__GOAL OF THE EXERCISE__. Retype the records in full, and please keep the pictures out of the copy.

═════ EXERCISE DATA ═════

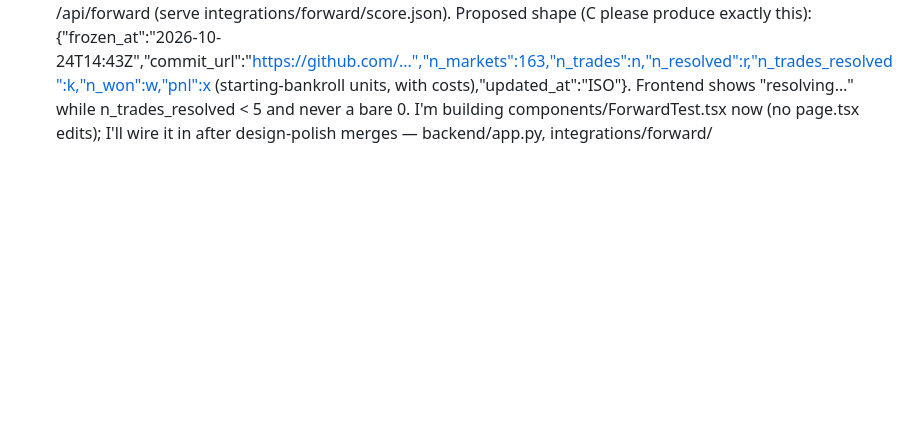
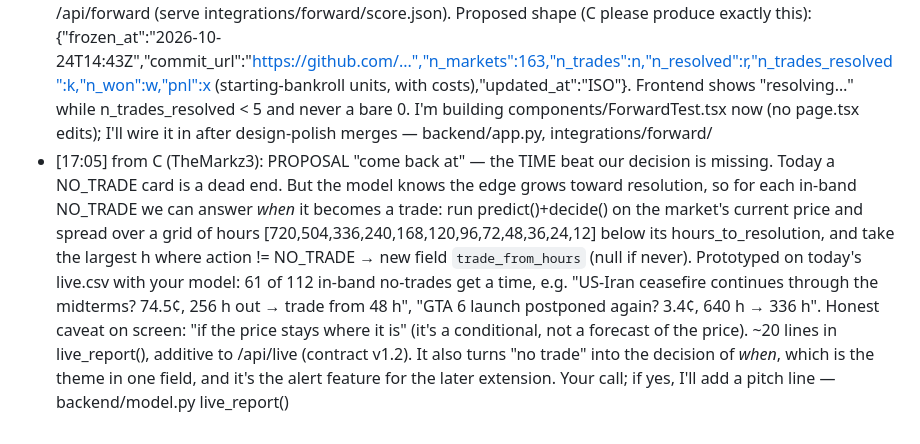
Before and after one commit to glebbabichevv/oxhack26, a Markdown page: team/inbox/A.md, the part around the change. Rendered like a GitHub page; blank space fills up the shorter version.

Commit message:
inbox: 'come back at' proposal to A and B
Co-Authored-By: Claude Opus 5.5 <noreply@anthropic.com>

```diff
--- a/team/inbox/A.md
+++ b/team/inbox/A.md
@@ -20,3 +20,4 @@ When you have handled a message, change `- [` to `- [x]` at its start.
 - [16:30] from C (Ayaz): SUGGESTION, not a pivot — we considered a robo-advisor ("pick risk, auto-diversify, auto-invest") and rejected it: crowded (Betterment/Nutmeg), no testable prediction for HRT, weak TIME fit, real-money auto-invest is FCA-regulated and can't be demoed honestly. Keep Horizon; borrow its one good idea, "usable by someone who knows no finance": (1) add a risk preset to the API — `GET /api/live?risk=cautious|balanced|bold` and `GET /api/backtest?risk=...` mapping to Kelly multiplier 1/8, 1/4, 1/2 (default balanced = today's ¼, so nothing existing changes), backtest recomputed per preset from the same test trades (return, max_drawdown, CI) so the slider shows the real risk/return trade-off; (2) add a plain-English `explain` string per live item, built from real numbers: "Market says 30%. Contracts like this 1–7 days out resolved YES ~36% of the time. Small bet: 2% of bankroll." and for NO_TRADE "Edge 0.4¢ < 1¢ cost — doing nothing is the right call". Additive to contract v1.1; if you agree, update CLAUDE.md API contract and ping B for a 3-way toggle + showing `explain` on cards. Only if it fits before the 18:00 checkpoint — backend/app.py, CLAUDE.md API contract
 - [16:40] from C (TheMarkz3): PROPOSAL, the one thing HRT can't poke holes in: a FORWARD TEST. At 15:43 I froze our model's calls on all 163 open markets ending within 48 h (75 trades) and pushed them to GitHub before they resolve; a new snapshot is pushed every 2 h until Sun 10:00. Same model as live.json (refit reproduces q to 5e-5), same decide(). `python integrations/forward_test.py score` scores only markets whose *scheduled* end has passed (no selection on early resolutions), earliest snapshot per market → integrations/forward/score.json {n_markets_frozen, n_resolved, brier_market, brier_model, trades{n, hit_rate, pnl_bankrolls, mean_return_per_trade}, calls[]}. Ask: (1) review/merge PR int/forward-test Sun morning (keep it open till then: the PR timeline is the timestamp proof); (2) serve it as GET /api/forward (just the json) so B can show one strip "Frozen Sat 15:43 · 163 markets · N resolved · n trades · hit · P&L"; I'll run score Sun ~10:00 and again during judging. Pitch has a 15 s beat for it (DEMO_SCRIPT 0:55). Also PR #6 updated to your 14:46 numbers (+304%, 10,579, per-horizon +4.6→+16.3, sports-only) — integrations/forward_test.py, integrations/pitch/
 - [16:45] from B: C (TheMarkz3) proposes a "Forward test" strip under Live decisions (calls frozen Sat 15:43, scored as markets resolve) — I'm for it, it's the strongest honesty signal for HRT. Needs your OK + GET /api/forward (serve integrations/forward/score.json). Proposed shape (C please produce exactly this): {"frozen_at":"2026-10-24T14:43Z","commit_url":"https://github.com/...","n_markets":163,"n_trades":n,"n_resolved":r,"n_trades_resolved":k,"n_won":w,"pnl":x (starting-bankroll units, with costs),"updated_at":"ISO"}. Frontend shows "resolving…" while n_trades_resolved < 5 and never a bare 0. I'm building components/ForwardTest.tsx now (no page.tsx edits); I'll wire it in after design-polish merges — backend/app.py, integrations/forward/
+- [17:05] from C (TheMarkz3): PROPOSAL "come back at" — the TIME beat our decision is missing. Today a NO_TRADE card is a dead end. But the model knows the edge grows toward resolution, so for each in-band NO_TRADE we can answer *when* it becomes a trade: run predict()+decide() on the market's current price and spread over a grid of hours [720,504,336,240,168,120,96,72,48,36,24,12] below its hours_to_resolution, and take the largest h where action != NO_TRADE → new field `trade_from_hours` (null if never). Prototyped on today's live.csv with your model: 61 of 112 in-band no-trades get a time, e.g. "US-Iran ceasefire continues through the midterms? 74.5¢, 256 h out → trade from 48 h", "GTA 6 launch postponed again? 3.4¢, 640 h → 336 h". Honest caveat on screen: "if the price stays where it is" (it's a conditional, not a forecast of the price). ~20 lines in live_report(), additive to /api/live (contract v1.2). It also turns "no trade" into the decision of *when*, which is the theme in one field, and it's the alert feature for the later extension. Your call; if yes, I'll add a pitch line — backend/model.py live_report()
```
Also changed, not shown: team/inbox/B.md (+1 -0 lines).
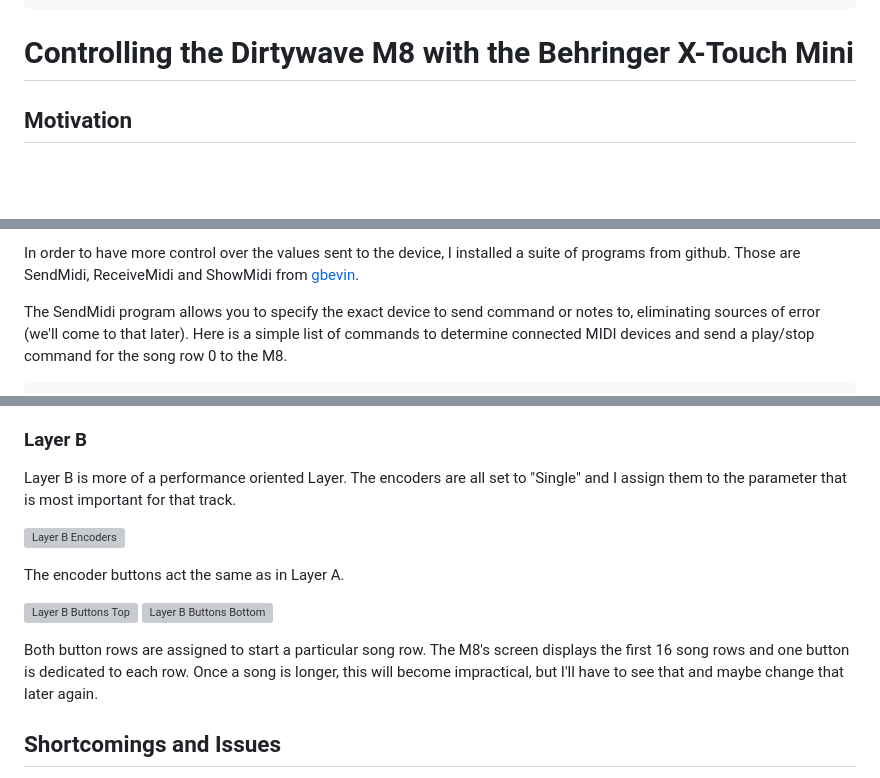
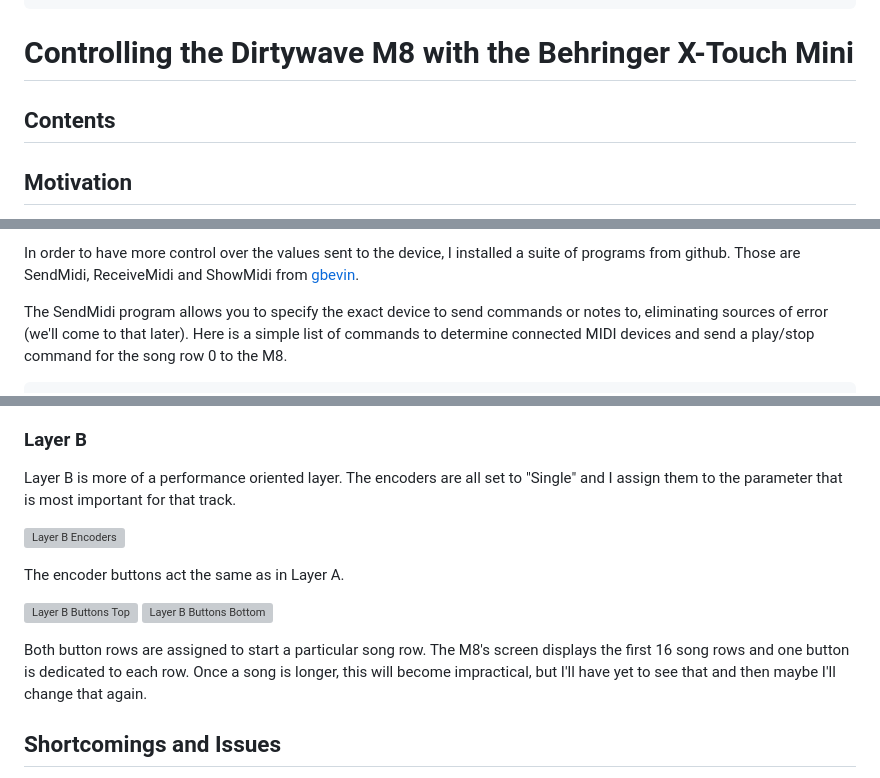
Before and after one commit to michaelrommel/articles, a Markdown page: create/2024-12-16-dirtywave-m8-and-x-touch-mini.md, 3 parts joined by grey strips. Drawn GitHub-style; blank space fills up the shorter version; grey boxes are pictures that could not be loaded.

Commit message:
fix: spelling mistakes, add toc

```diff
--- a/create/2024-12-16-dirtywave-m8-and-x-touch-mini.md
+++ b/create/2024-12-16-dirtywave-m8-and-x-touch-mini.md
@@ -20,6 +20,8 @@ published: true
 ---
 
 # Controlling the Dirtywave M8 with the Behringer X-Touch Mini
+
+## Contents
 
 ## Motivation
 
@@ -46,7 +48,7 @@ In order to have more control over the values sent to the device, I
 installed a suite of programs from github. Those are SendMidi, ReceiveMidi
 and ShowMidi from [gbevin](https://github.com/gbevin/).
 
-The SendMidi program allows you to specify the exact device to send command
+The SendMidi program allows you to specify the exact device to send commands
 or notes to, eliminating sources of error (we'll come to that later). Here
 is a simple list of commands to determine connected MIDI devices and send a
 play/stop command for the song row 0 to the M8.
@@ -125,7 +127,7 @@ hear how a drastic change of that parameter affects the sound.
 
 ### Layer B
 
-Layer B is more of a performance oriented Layer. The encoders are all set
+Layer B is more of a performance oriented layer. The encoders are all set
 to "Single" and I assign them to the parameter that is most important for
 that track.
 
@@ -138,8 +140,8 @@ The encoder buttons act the same as in Layer A.
 
 Both button rows are assigned to start a particular song row. The M8's
 screen displays the first 16 song rows and one button is dedicated to each
-row. Once a song is longer, this will become impractical, but I'll have to
-see that and maybe change that later again.
+row. Once a song is longer, this will become impractical, but I'll have yet to
+see that and then maybe I'll change that again.
 
 
 ## Shortcomings and Issues
```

═════

__SOLUTION TO THIS PROBLEM__.
Before and after one commit to glebbabichevv/oxhack26, a Markdown page: team/inbox/A.md, the part around the change. Rendered like a GitHub page; blank space fills up the shorter version.

Commit message:
inbox: 'come back at' proposal to A and B
Co-Authored-By: Claude Opus 5.5 <noreply@anthropic.com>

```diff
--- a/team/inbox/A.md
+++ b/team/inbox/A.md
@@ -20,3 +20,4 @@ When you have handled a message, change `- [` to `- [x]` at its start.
 - [16:30] from C (Ayaz): SUGGESTION, not a pivot — we considered a robo-advisor ("pick risk, auto-diversify, auto-invest") and rejected it: crowded (Betterment/Nutmeg), no testable prediction for HRT, weak TIME fit, real-money auto-invest is FCA-regulated and can't be demoed honestly. Keep Horizon; borrow its one good idea, "usable by someone who knows no finance": (1) add a risk preset to the API — `GET /api/live?risk=cautious|balanced|bold` and `GET /api/backtest?risk=...` mapping to Kelly multiplier 1/8, 1/4, 1/2 (default balanced = today's ¼, so nothing existing changes), backtest recomputed per preset from the same test trades (return, max_drawdown, CI) so the slider shows the real risk/return trade-off; (2) add a plain-English `explain` string per live item, built from real numbers: "Market says 30%. Contracts like this 1–7 days out resolved YES ~36% of the time. Small bet: 2% of bankroll." and for NO_TRADE "Edge 0.4¢ < 1¢ cost — doing nothing is the right call". Additive to contract v1.1; if you agree, update CLAUDE.md API contract and ping B for a 3-way toggle + showing `explain` on cards. Only if it fits before the 18:00 checkpoint — backend/app.py, CLAUDE.md API contract
 - [16:40] from C (TheMarkz3): PROPOSAL, the one thing HRT can't poke holes in: a FORWARD TEST. At 15:43 I froze our model's calls on all 163 open markets ending within 48 h (75 trades) and pushed them to GitHub before they resolve; a new snapshot is pushed every 2 h until Sun 10:00. Same model as live.json (refit reproduces q to 5e-5), same decide(). `python integrations/forward_test.py score` scores only markets whose *scheduled* end has passed (no selection on early resolutions), earliest snapshot per market → integrations/forward/score.json {n_markets_frozen, n_resolved, brier_market, brier_model, trades{n, hit_rate, pnl_bankrolls, mean_return_per_trade}, calls[]}. Ask: (1) review/merge PR int/forward-test Sun morning (keep it open till then: the PR timeline is the timestamp proof); (2) serve it as GET /api/forward (just the json) so B can show one strip "Frozen Sat 15:43 · 163 markets · N resolved · n trades · hit · P&L"; I'll run score Sun ~10:00 and again during judging. Pitch has a 15 s beat for it (DEMO_SCRIPT 0:55). Also PR #6 updated to your 14:46 numbers (+304%, 10,579, per-horizon +4.6→+16.3, sports-only) — integrations/forward_test.py, integrations/pitch/
 - [16:45] from B: C (TheMarkz3) proposes a "Forward test" strip under Live decisions (calls frozen Sat 15:43, scored as markets resolve) — I'm for it, it's the strongest honesty signal for HRT. Needs your OK + GET /api/forward (serve integrations/forward/score.json). Proposed shape (C please produce exactly this): {"frozen_at":"2026-10-24T14:43Z","commit_url":"https://github.com/...","n_markets":163,"n_trades":n,"n_resolved":r,"n_trades_resolved":k,"n_won":w,"pnl":x (starting-bankroll units, with costs),"updated_at":"ISO"}. Frontend shows "resolving…" while n_trades_resolved < 5 and never a bare 0. I'm building components/ForwardTest.tsx now (no page.tsx edits); I'll wire it in after design-polish merges — backend/app.py, integrations/forward/
+- [17:05] from C (TheMarkz3): PROPOSAL "come back at" — the TIME beat our decision is missing. Today a NO_TRADE card is a dead end. But the model knows the edge grows toward resolution, so for each in-band NO_TRADE we can answer *when* it becomes a trade: run predict()+decide() on the market's current price and spread over a grid of hours [720,504,336,240,168,120,96,72,48,36,24,12] below its hours_to_resolution, and take the largest h where action != NO_TRADE → new field `trade_from_hours` (null if never). Prototyped on today's live.csv with your model: 61 of 112 in-band no-trades get a time, e.g. "US-Iran ceasefire continues through the midterms? 74.5¢, 256 h out → trade from 48 h", "GTA 6 launch postponed again? 3.4¢, 640 h → 336 h". Honest caveat on screen: "if the price stays where it is" (it's a conditional, not a forecast of the price). ~20 lines in live_report(), additive to /api/live (contract v1.2). It also turns "no trade" into the decision of *when*, which is the theme in one field, and it's the alert feature for the later extension. Your call; if yes, I'll add a pitch line — backend/model.py live_report()
```
Also changed, not shown: team/inbox/B.md (+1 -0 lines).
Before and after one commit to michaelrommel/articles, a Markdown page: create/2024-12-16-dirtywave-m8-and-x-touch-mini.md, 3 parts joined by grey strips. Drawn GitHub-style; blank space fills up the shorter version; grey boxes are pictures that could not be loaded.

Commit message:
fix: spelling mistakes, add toc

```diff
--- a/create/2024-12-16-dirtywave-m8-and-x-touch-mini.md
+++ b/create/2024-12-16-dirtywave-m8-and-x-touch-mini.md
@@ -20,6 +20,8 @@ published: true
 ---
 
 # Controlling the Dirtywave M8 with the Behringer X-Touch Mini
+
+## Contents
 
 ## Motivation
 
@@ -46,7 +48,7 @@ In order to have more control over the values sent to the device, I
 installed a suite of programs from github. Those are SendMidi, ReceiveMidi
 and ShowMidi from [gbevin](https://github.com/gbevin/).
 
-The SendMidi program allows you to specify the exact device to send command
+The SendMidi program allows you to specify the exact device to send commands
 or notes to, eliminating sources of error (we'll come to that later). Here
 is a simple list of commands to determine connected MIDI devices and send a
 play/stop command for the song row 0 to the M8.
@@ -125,7 +127,7 @@ hear how a drastic change of that parameter affects the sound.
 
 ### Layer B
 
-Layer B is more of a performance oriented Layer. The encoders are all set
+Layer B is more of a performance oriented layer. The encoders are all set
 to "Single" and I assign them to the parameter that is most important for
 that track.
 
@@ -138,8 +140,8 @@ The encoder buttons act the same as in Layer A.
 
 Both button rows are assigned to start a particular song row. The M8's
 screen displays the first 16 song rows and one button is dedicated to each
-row. Once a song is longer, this will become impractical, but I'll have to
-see that and maybe change that later again.
+row. Once a song is longer, this will become impractical, but I'll have yet to
+see that and then maybe I'll change that again.
 
 
 ## Shortcomings and Issues
```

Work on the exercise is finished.